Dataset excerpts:

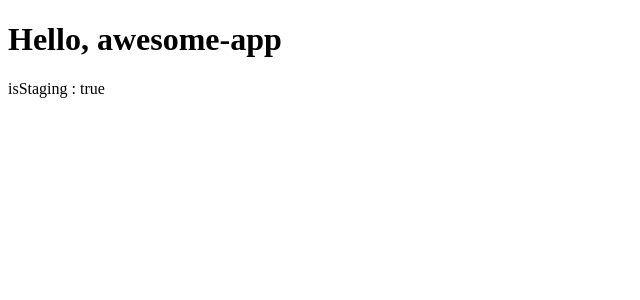
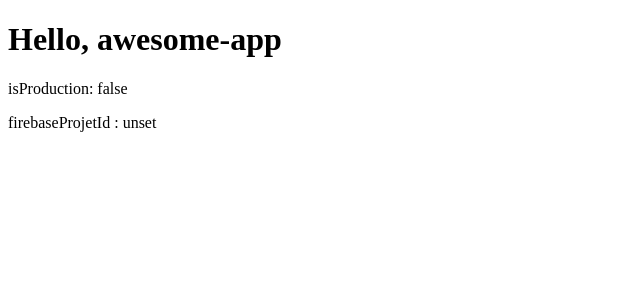
Before and after one commit to Xaadim-Bamba/awesome-app, an Angular app: page / in a window 1280 px wide. Shown: the top 300 px of the page, without its empty margins (0-640 px from the left). Built offline with nearby package versions, Linux system fonts and the light colour scheme; no server answers.

Commit message:
chore(firabase) show production en and projectId

```diff
--- a/src/app/app.component.html
+++ b/src/app/app.component.html
@@ -1,3 +1,4 @@
 <h1>{{ title }}</h1>
-<p> isStaging : {{isStaging}}</p>
+<p> isProduction: {{isProductionEnvironment}}</p>
+<p>firebaseProjetId : {{firebaseProjectId}}</p>
 <router-outlet></router-outlet>
--- a/src/app/app.component.ts
+++ b/src/app/app.component.ts
@@ -11,7 +11,8 @@ import { environment } from '../environments/environment';
   styleUrl: './app.component.scss'
 })
 export class AppComponent {
-  // eslint-disable-next-line @typescript-eslint/no-explicit-any
-  readonly isStaging = !( environment as any).production ;
+  isProductionEnvironment = environment.production ;
+  firebaseProjectId = environment.firebaseConfig.projectId ;
   title = 'Hello, awesome-app';
+
 }
```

### WORK TASK
Would you write out each record above exactly, with no images?

### EXERCISE RESULT
Before and after one commit to Xaadim-Bamba/awesome-app, an Angular app: page / in a window 1280 px wide. Shown: the top 300 px of the page, without its empty margins (0-640 px from the left). Built offline with nearby package versions, Linux system fonts and the light colour scheme; no server answers.

Commit message:
chore(firabase) show production en and projectId

```diff
--- a/src/app/app.component.html
+++ b/src/app/app.component.html
@@ -1,3 +1,4 @@
 <h1>{{ title }}</h1>
-<p> isStaging : {{isStaging}}</p>
+<p> isProduction: {{isProductionEnvironment}}</p>
+<p>firebaseProjetId : {{firebaseProjectId}}</p>
 <router-outlet></router-outlet>
--- a/src/app/app.component.ts
+++ b/src/app/app.component.ts
@@ -11,7 +11,8 @@ import { environment } from '../environments/environment';
   styleUrl: './app.component.scss'
 })
 export class AppComponent {
-  // eslint-disable-next-line @typescript-eslint/no-explicit-any
-  readonly isStaging = !( environment as any).production ;
+  isProductionEnvironment = environment.production ;
+  firebaseProjectId = environment.firebaseConfig.projectId ;
   title = 'Hello, awesome-app';
+
 }
```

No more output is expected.